Supplied records: Begin
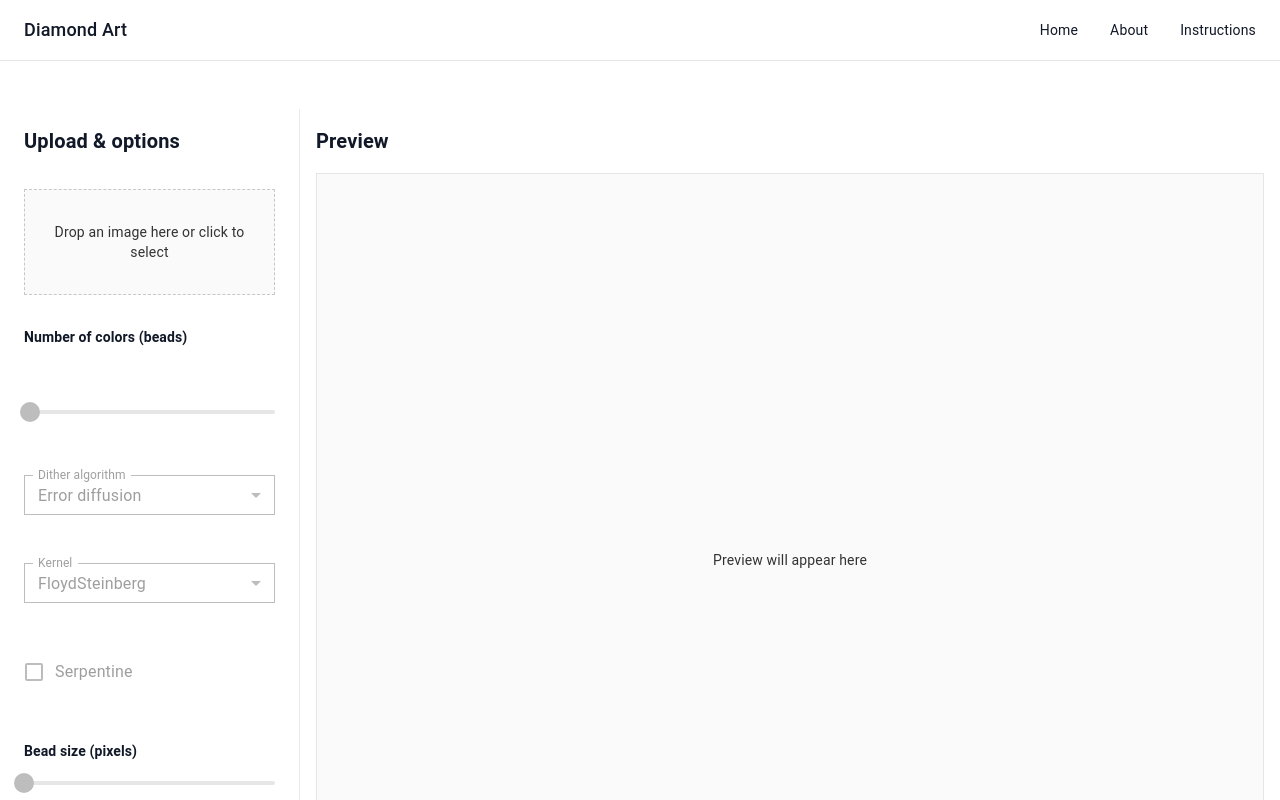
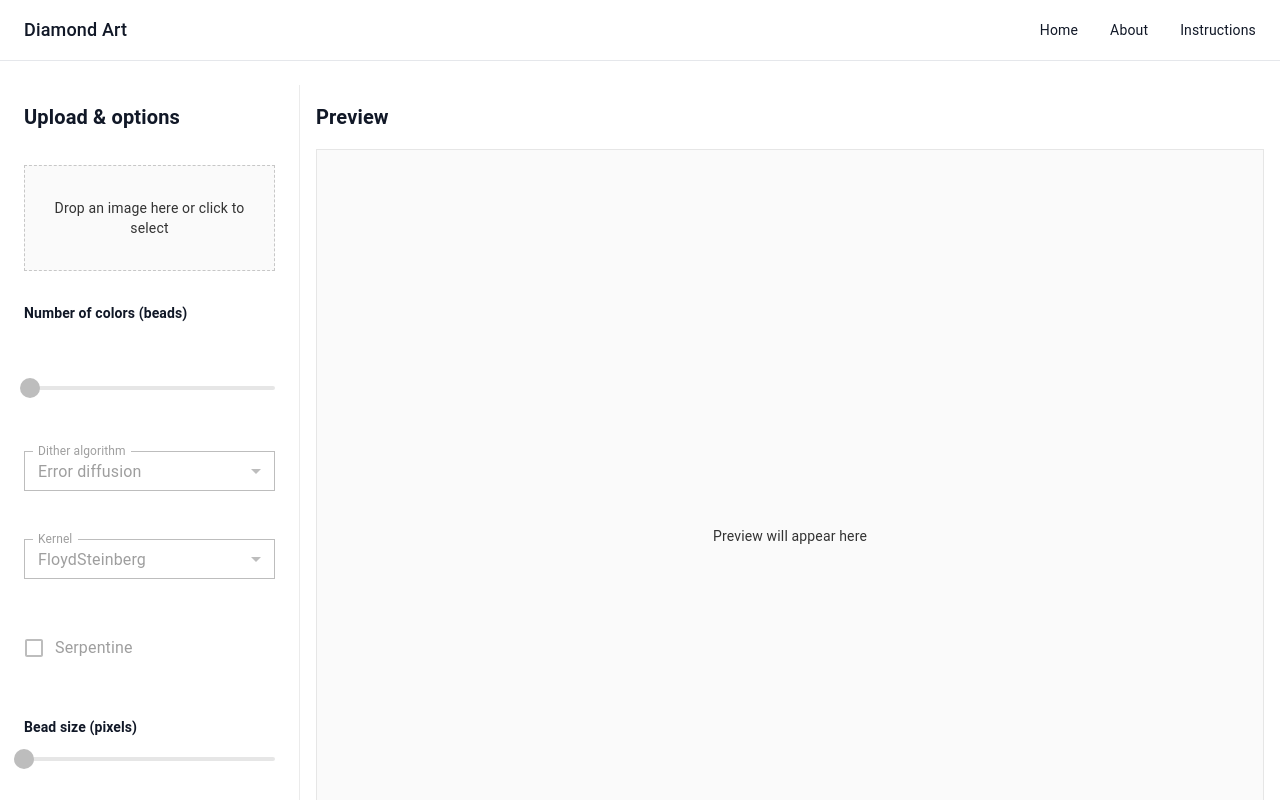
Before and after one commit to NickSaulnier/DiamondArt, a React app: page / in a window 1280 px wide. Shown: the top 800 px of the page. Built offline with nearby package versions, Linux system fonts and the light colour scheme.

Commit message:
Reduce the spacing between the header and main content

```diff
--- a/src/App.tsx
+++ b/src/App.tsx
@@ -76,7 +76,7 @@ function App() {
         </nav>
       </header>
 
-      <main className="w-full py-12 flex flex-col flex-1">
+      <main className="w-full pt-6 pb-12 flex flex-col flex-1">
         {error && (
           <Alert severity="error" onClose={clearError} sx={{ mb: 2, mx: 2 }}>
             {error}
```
Supplied records: End
Supplied records: Begin
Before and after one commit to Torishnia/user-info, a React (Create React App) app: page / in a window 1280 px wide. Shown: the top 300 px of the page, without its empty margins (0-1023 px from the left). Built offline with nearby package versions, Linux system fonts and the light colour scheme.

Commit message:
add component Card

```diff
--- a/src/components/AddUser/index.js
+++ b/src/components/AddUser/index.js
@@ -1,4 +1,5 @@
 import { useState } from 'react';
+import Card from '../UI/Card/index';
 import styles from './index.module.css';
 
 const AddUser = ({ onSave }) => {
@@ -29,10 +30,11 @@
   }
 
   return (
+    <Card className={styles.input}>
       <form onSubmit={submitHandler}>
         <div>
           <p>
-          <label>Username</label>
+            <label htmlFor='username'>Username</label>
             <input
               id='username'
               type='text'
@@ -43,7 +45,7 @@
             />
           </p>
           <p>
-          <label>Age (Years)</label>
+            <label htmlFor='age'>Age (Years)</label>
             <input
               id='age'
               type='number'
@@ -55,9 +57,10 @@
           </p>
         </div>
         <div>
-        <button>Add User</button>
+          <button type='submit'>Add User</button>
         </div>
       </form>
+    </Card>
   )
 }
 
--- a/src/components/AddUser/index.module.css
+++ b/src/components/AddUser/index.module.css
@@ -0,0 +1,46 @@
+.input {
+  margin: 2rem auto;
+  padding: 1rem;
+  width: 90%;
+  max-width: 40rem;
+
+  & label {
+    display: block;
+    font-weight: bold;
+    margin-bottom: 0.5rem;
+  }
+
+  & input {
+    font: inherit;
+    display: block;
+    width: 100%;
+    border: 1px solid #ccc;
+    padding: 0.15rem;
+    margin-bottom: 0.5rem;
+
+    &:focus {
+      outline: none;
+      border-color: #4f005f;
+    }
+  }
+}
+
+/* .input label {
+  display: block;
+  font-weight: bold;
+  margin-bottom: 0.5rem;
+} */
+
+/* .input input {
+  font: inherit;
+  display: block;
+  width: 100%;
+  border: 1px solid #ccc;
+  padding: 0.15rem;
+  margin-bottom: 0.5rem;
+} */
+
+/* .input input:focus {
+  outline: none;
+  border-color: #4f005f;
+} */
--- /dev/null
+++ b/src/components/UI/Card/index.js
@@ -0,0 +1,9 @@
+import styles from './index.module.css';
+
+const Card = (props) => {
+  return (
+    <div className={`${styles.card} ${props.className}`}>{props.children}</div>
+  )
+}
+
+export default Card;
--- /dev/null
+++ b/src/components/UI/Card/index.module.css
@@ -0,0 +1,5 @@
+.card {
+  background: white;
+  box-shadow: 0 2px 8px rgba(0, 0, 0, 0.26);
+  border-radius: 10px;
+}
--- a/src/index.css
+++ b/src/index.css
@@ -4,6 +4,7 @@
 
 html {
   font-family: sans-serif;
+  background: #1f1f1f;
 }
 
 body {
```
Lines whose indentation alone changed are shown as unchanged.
Supplied records: End
Supplied records: Begin
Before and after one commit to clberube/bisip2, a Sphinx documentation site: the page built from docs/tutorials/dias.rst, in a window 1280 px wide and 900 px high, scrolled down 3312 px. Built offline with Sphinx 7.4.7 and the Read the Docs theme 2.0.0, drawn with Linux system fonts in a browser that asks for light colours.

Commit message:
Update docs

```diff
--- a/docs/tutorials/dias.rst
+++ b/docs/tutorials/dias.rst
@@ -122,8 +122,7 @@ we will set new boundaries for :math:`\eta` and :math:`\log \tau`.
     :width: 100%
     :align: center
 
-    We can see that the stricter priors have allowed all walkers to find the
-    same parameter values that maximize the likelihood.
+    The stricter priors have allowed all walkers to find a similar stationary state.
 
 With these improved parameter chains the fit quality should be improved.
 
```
Supplied records: End
Scan the entries above for the string "index" and copy each line containing it.

Response:
--- a/src/components/AddUser/index.js
+++ b/src/components/AddUser/index.js
+import Card from '../UI/Card/index';
 import styles from './index.module.css';
--- a/src/components/AddUser/index.module.css
+++ b/src/components/AddUser/index.module.css
+++ b/src/components/UI/Card/index.js
+import styles from './index.module.css';
+++ b/src/components/UI/Card/index.module.css
--- a/src/index.css
+++ b/src/index.css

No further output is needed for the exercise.